But in our real world we haven't seen many happy endings for those who gain their pleasure through destruction. However, contrary to expectations, the real-life story of Tupper did have a happy ending. Mrs. Boyle called again a few weeks ago her joyful voice expressing excitement. "I've got great news! Bobbie and I were packing up our groceries in the supermarket parking lot when he spotted a dog a few cars down. 'It's Tupper!' he shouted again and again. I told him it couldn't be because . . 'Yeah, I know they took him to the pound to be executed.' So Bobbie had known.
"'But I know it's Tupper.' At that point the owner came out with her groceries and started unloading them. Bobbie raced up to her certain that the dog was Tupper. I tried to explain to the woman what this was about. But Bobbie interrupted. 'You got the dog from the pound. Didn't you?'

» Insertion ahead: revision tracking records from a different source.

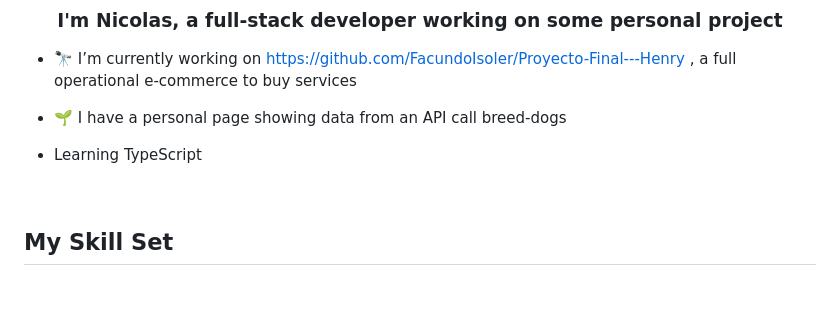
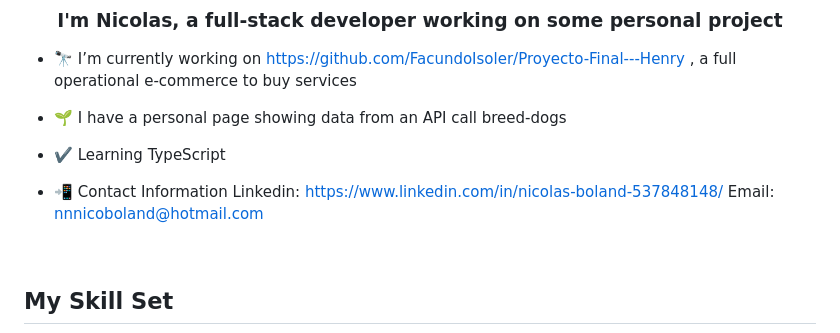
Before and after one commit to Neovhack/Neovhack, a Markdown page: README.md, the part around the change. Drawn GitHub-style; blank space fills up the shorter version.

```diff
--- a/README.md
+++ b/README.md
@@ -10,7 +10,11 @@
 
 - 🌱 I have a personal page showing data from an API call breed-dogs
 
-- Learning TypeScript
+- ✔️ Learning TypeScript
+
+- 📲 Contact Information
+Linkedin: https://www.linkedin.com/in/nicolas-boland-537848148/
+Email: nnnicoboland@hotmail.com
 
 <br/>
 
```
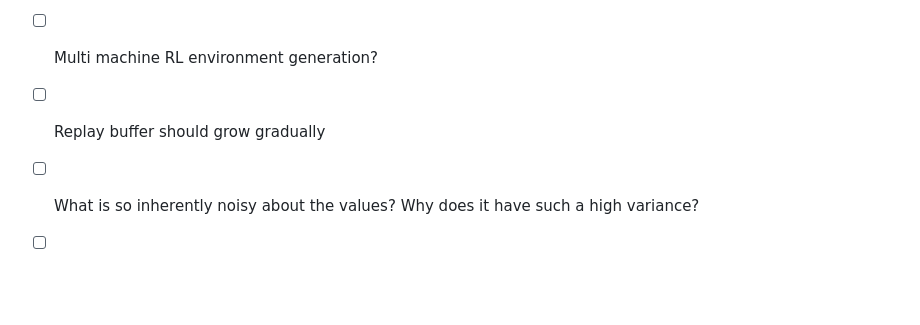
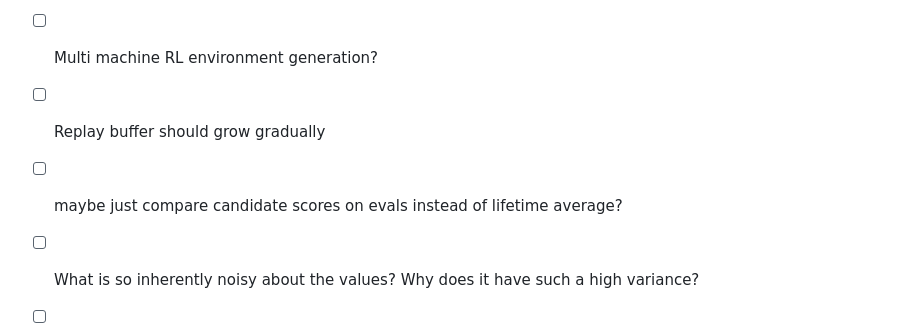
Before and after one commit to hojmax/tetris-mcts, a Markdown page: NEXT_STEPS.md, the part around the change. Drawn GitHub-style; blank space fills up the shorter version.

```diff
--- a/NEXT_STEPS.md
+++ b/NEXT_STEPS.md
@@ -9,6 +9,7 @@
 - [ ] Multi machine RL environment generation?
 - [ ] Replay buffer should grow gradually
 
+- [ ] maybe just compare candidate scores on evals instead of lifetime average?
 - [ ] What is so inherently noisy about the values? Why does it have such a high variance?
 - [ ] Deeper search depth potentially.
 - [ ] What AWS instance would be well suited for this workload?
```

'Yes,' she said. 'They were going to put him to sleep. He looked so frightened, like he knew what was going to happen. I couldn't stand it, so I talked to him and he didn't seem like the mean dog they said he was. They let me take him home on a trial basis. Prince turned out to be a wonderful dog. We love him dearly.' Bobbie considered that proof that the dog was Tupper. And it turned out he was right. For after a while the woman said, 'You know; now I remember. The sign on the cage did give his name as Tupper. It's been so many years - I'd forgotten. Of course we renamed him. He's our Prince.'
"As they drove off we could see Prince snuggling up against his rescuer. Her arm came around him for just a moment as she drove off. Bobbie said happily, 'I bet she used the powerful medicine.' I was surprised that he remembered. He hadn't used the expression in years."
About the author: Dr. Fuller is a developmental psychologist and author of the Ball-Stick-Bird reading series. Visit her web site: http://www.ballstickbird.com